Health-care reform: Main issue after 2 years is, will it survive?
Health-care reform law is extolled by the White House for improving lives and is the object of scorn from the GOP. But the looming Supreme Court battle overshadows the partisan debate.
The White House says its health-care reforms have improved the lives of millions, though the legislation’s most important provisions have yet to take effect. Detractors – a category that includes every GOP presidential hopeful – scorn Mr. Obama’s health reforms as Treasury-busting infringements on American freedoms.
Yet the most important question dealing with the ACA may be not how it’s doing, but whether it will survive. Next week the Supreme Court hears oral arguments on the constitutionality of the law’s lynchpin requirement that individuals carry health insurance.

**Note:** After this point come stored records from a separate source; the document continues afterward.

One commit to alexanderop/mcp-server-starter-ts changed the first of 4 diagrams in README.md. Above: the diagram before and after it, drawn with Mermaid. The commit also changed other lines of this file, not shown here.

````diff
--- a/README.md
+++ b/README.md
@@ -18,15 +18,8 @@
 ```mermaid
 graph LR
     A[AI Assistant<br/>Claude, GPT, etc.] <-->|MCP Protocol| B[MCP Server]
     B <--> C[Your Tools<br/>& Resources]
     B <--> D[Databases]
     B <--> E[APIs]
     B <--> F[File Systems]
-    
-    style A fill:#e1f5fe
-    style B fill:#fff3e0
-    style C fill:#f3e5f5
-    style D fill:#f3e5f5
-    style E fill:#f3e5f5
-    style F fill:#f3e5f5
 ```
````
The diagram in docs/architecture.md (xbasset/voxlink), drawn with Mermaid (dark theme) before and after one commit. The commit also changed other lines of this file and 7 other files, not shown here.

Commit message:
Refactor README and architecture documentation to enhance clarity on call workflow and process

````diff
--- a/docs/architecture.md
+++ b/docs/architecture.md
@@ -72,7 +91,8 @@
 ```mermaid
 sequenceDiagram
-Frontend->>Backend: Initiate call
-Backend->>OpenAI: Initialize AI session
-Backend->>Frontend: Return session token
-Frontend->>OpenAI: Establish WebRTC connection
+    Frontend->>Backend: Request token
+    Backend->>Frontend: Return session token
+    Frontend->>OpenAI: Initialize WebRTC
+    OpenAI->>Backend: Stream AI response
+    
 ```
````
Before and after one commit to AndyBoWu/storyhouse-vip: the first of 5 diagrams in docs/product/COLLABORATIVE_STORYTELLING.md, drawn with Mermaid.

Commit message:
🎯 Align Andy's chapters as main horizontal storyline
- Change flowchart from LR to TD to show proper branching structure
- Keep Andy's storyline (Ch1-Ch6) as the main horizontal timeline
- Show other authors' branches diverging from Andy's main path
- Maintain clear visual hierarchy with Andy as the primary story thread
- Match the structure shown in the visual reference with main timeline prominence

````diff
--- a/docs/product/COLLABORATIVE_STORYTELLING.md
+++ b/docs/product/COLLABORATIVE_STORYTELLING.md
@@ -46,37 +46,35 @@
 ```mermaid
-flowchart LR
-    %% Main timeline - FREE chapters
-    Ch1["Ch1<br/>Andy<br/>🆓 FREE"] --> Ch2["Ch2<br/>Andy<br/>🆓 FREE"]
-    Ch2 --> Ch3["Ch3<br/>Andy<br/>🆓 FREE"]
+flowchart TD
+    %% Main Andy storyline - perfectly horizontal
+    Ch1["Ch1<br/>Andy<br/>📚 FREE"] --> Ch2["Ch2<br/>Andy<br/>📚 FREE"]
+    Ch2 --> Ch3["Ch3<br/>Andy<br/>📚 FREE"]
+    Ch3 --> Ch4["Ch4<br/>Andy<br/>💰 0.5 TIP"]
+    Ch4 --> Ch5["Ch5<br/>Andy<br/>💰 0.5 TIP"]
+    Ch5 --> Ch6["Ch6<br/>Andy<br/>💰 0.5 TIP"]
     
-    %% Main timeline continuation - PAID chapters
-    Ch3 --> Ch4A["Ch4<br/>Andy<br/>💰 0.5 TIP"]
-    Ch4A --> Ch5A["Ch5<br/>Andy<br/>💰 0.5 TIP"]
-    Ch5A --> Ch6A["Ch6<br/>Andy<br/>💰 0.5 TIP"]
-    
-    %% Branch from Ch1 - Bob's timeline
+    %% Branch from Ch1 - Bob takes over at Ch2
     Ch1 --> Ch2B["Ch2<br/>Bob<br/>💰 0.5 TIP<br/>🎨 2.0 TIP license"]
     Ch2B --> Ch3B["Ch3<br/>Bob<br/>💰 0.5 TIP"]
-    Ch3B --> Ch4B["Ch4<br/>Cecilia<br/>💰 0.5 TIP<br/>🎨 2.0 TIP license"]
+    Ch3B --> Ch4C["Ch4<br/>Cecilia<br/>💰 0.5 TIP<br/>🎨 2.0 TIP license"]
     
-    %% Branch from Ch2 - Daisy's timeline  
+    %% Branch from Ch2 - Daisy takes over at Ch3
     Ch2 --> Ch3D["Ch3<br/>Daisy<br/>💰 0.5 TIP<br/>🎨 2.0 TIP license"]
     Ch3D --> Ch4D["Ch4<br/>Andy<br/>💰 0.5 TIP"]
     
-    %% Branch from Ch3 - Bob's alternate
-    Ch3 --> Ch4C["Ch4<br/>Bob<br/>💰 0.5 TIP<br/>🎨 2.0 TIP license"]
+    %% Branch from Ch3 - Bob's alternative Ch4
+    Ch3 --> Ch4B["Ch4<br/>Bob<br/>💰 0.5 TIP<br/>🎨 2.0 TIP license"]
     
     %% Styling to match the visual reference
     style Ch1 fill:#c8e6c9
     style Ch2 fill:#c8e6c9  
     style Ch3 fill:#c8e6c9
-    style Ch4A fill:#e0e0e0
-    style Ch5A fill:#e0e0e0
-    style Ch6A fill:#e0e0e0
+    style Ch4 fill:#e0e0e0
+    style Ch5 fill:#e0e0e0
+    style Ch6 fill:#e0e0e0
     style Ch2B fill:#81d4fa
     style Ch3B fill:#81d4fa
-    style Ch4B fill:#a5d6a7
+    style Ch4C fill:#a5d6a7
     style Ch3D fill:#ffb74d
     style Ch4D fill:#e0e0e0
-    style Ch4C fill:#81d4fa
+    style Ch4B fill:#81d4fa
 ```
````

“What’s at stake basically is whether or not the signature domestic achievement of the Obama administration is sustained,” says Russell Wheeler, a visiting fellow in governance studies at the Brookings Institution, in an online interview on the Affordable Care Act’s future.
Obama himself did not make a big live appearance promoting the ACA’s birthday. That could be in deference to the upcoming Supreme Court arguments, or it could be a reflection of the fact that polls show US voters remain split on whether the law’s passage was a good thing.
White House spokesman Jay Carney said Thursday it is “absurd” to think that Obama is distancing himself from the health law. Carney noted that Obama’s campaign has produced a video featuring Americans who have benefited from the ACA.